Even if it isn’t your intended hairstyle, wearing a loose braid or sleek ponytail under your hat (during your commute or until you plan to take your hat off) can prevent hat hair. Loosely braiding your hair before putting on a hat helps keep the tension of the hair taught. This means the strands of hair are unable to form to the shape of the hat. A sleek ponytail is a simple style that’s easy to put back into perfectly groomed strands once the hat is removed.
When it comes to staving off hat hair, the material of the hat is just as important as the fit. Make sure it’s made from smooth fabric. Rough materials can snag strands causing static and frizz. Additionally, the heavier the material, the faster your hair will flatten or trap heat and set your hair in the shape of the hat. Dermatologists say a loose fitting, lightweight hat is the healthiest for your hair and scalp.
Much in the same way it gives second-day-hair new life, dry shampoo can revive hair that’s been sitting under a hat for a few hours. Focusing at the root, spray 10 inches away from hair to eliminate sweat, oil and product build-up. This will give your flat strands the volume they need and eliminate hat hair. So if you take off your baseball or beanie and your hair is plastered to your head, give your roots and spritz and massage the dry shampoo into your scalp.
It can be tempting to grab a brush to fight frizz and flyaways, but this will only further flatten your strands and make it worse. Instead give your head a flip upside-down and gently use your fingers to tousle up your roots. If you have a travel hairspray on hand, spritz it under sections of your hair at the roots, then flip your head back up and smooth your hair into place.
In a pinch, a dryer sheet can be used to quickly get rid of static. You can keep one in your hat and use it when you take the hat off to wipe your hair down where staticky hairs are sticking up. You can also use dryer sheets to wipe down your brushes and combs, helping prevent static; line the drawer you keep your brushes in with dryer sheets; or stick a dryer sheet under your pillow at night while you’re sleeping to help prevent static. There are even anti-static sheets specifically designed for getting rid of static in your hair.

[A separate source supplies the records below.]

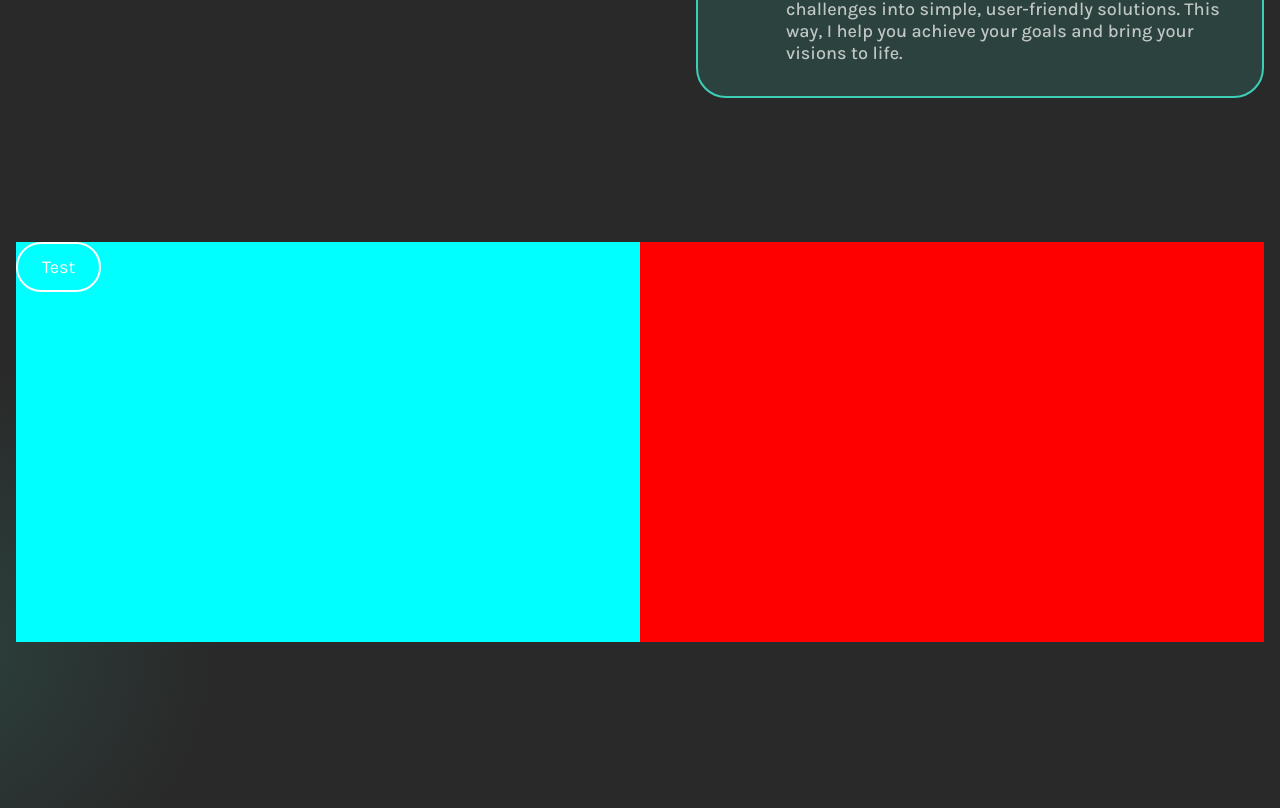
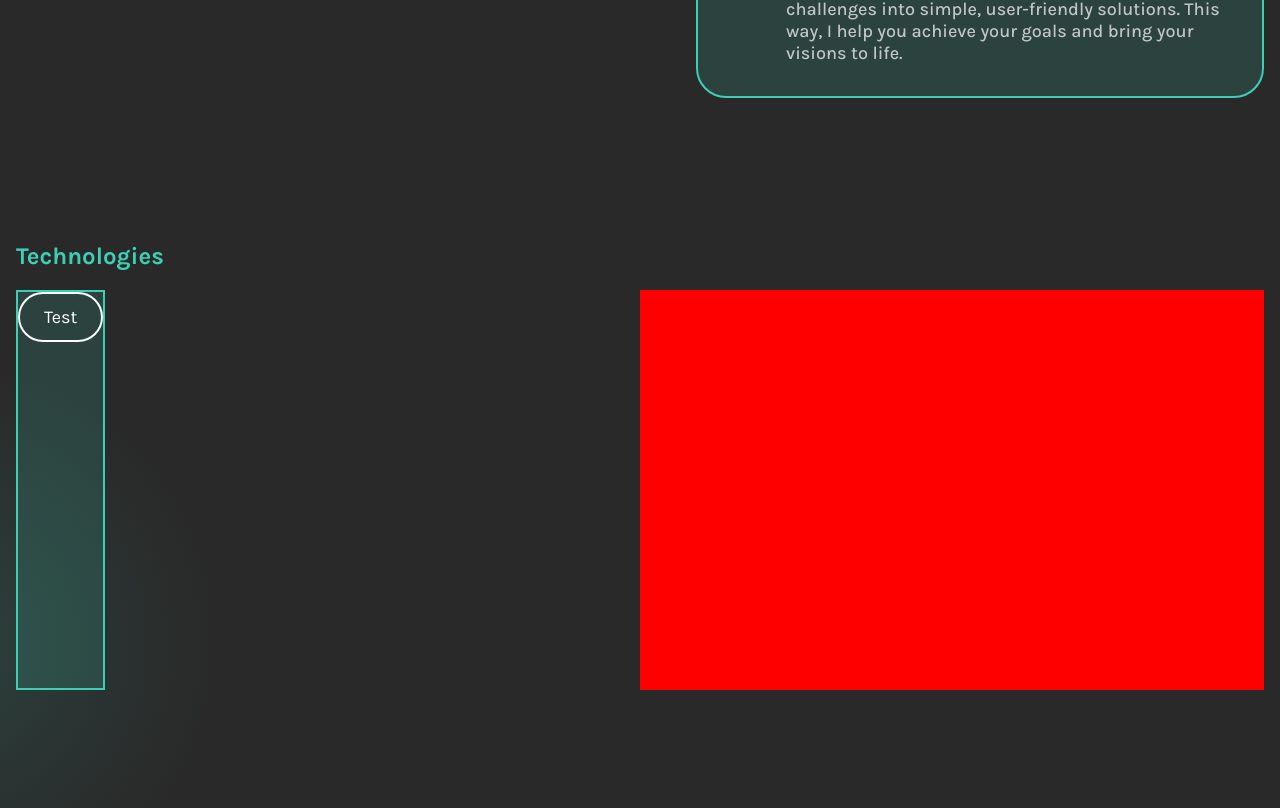
Before and after one commit to RichardStreu/portfolioAngular, an Angular app: page / in a window 1280 px wide. Shown: the part 1554-2362 px from the top of the page. Built offline with nearby package versions, Linux system fonts and the light colour scheme.

Commit message:
coded basic layout for skill set section

```diff
--- a/src/app/landing-page/sections/c-skillset/c-skillset.component.html
+++ b/src/app/landing-page/sections/c-skillset/c-skillset.component.html
@@ -1,7 +1,8 @@
 <section id="skillsetSection" class="skillsetSection">
   <div class="contentWrapper">
+    <p>{{technologiesText}}</p>
+    <div class="skillsetContent">
       <div class="skillsetLeftPart">
-      <p></p>
         <div class="skillsetTextBox">
           <h2></h2>
           <p></p>
@@ -12,4 +13,5 @@
       </div>
       <div class="skillsetRightPart"></div>
     </div>
+  </div>
 </section>
--- a/src/app/landing-page/sections/c-skillset/c-skillset.component.scss
+++ b/src/app/landing-page/sections/c-skillset/c-skillset.component.scss
@@ -10,17 +10,34 @@
 
   .contentWrapper {
     display: flex;
+    flex-direction: column;
 
-    .skillsetLeftPart {
-      flex: 1;
-      background-color: aqua;
-      min-height: 400px;
+    p {
+      padding-bottom: 1.25rem;
+      font-family: "Karla", sans-serif;
+      font-size: 1.5rem;
+      font-weight: 700;
+      color: $color-highLight;
     }
 
-    .skillsetRightPart {
-    flex: 1;
-    background-color: red;
+    div {
+      display: flex;
+      flex-direction: row;
+
+      .skillsetLeftPart {
+        flex: 1;
+        min-height: 400px;
+        .skillsetTextBox {
+          background-color: rgba($color-highLight, 0.15);
+          border: 2px solid $color-highLight;
+        }
+      }
+
+      .skillsetRightPart {
+        flex: 1;
+        background-color: red;
+        min-height: 400px;
+      }
     }
-
   }
 }
--- a/src/app/landing-page/sections/c-skillset/c-skillset.component.ts
+++ b/src/app/landing-page/sections/c-skillset/c-skillset.component.ts
@@ -41,4 +41,8 @@ export class CSkillsetComponent {
     });
   }
 
+  constructor() {
+    this.chooseLanguage();
+  }
+
 }
```
Lines whose indentation alone changed are shown as unchanged.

One clever way to fight the flattening power of your favorite hat is to change the direction of your hair’s part. Parting it on the opposite side before putting your hat on will create a barrier between the hat and your desired style, like a shield from the dreaded hat hair. When you take your hat off, flip your hair back to your original part and your strands should bounce back into place.
If your hair is always a mess after removing your hat, a few drops of an anti-frizz serum will put it back into place. Keep a small bottle of serum in your bag to smooth cowlicks and creases and help fight static and flyaways when you take off your hat. Applying serum to damp hair can also be used as a static-proof styling aid.
We’ve have good news for any winter hat lovers out there: with the right tips and products, you can work to stop hat hair before it happens. In addition to the hair hacks above, here are a few of our favorite products for for protecting your hair in the cold weather:
All of our formulas are free of harmful toxins, use natural ingredients, and are made with renewable energy and packaging that minimizes the environmental impact. Our hair care isn’t just good for your hair, it’s good for the planet. To book an appointment with a Davines stylist in your area, see our salon locator.
by Jaclyn LaBadia, featured contributor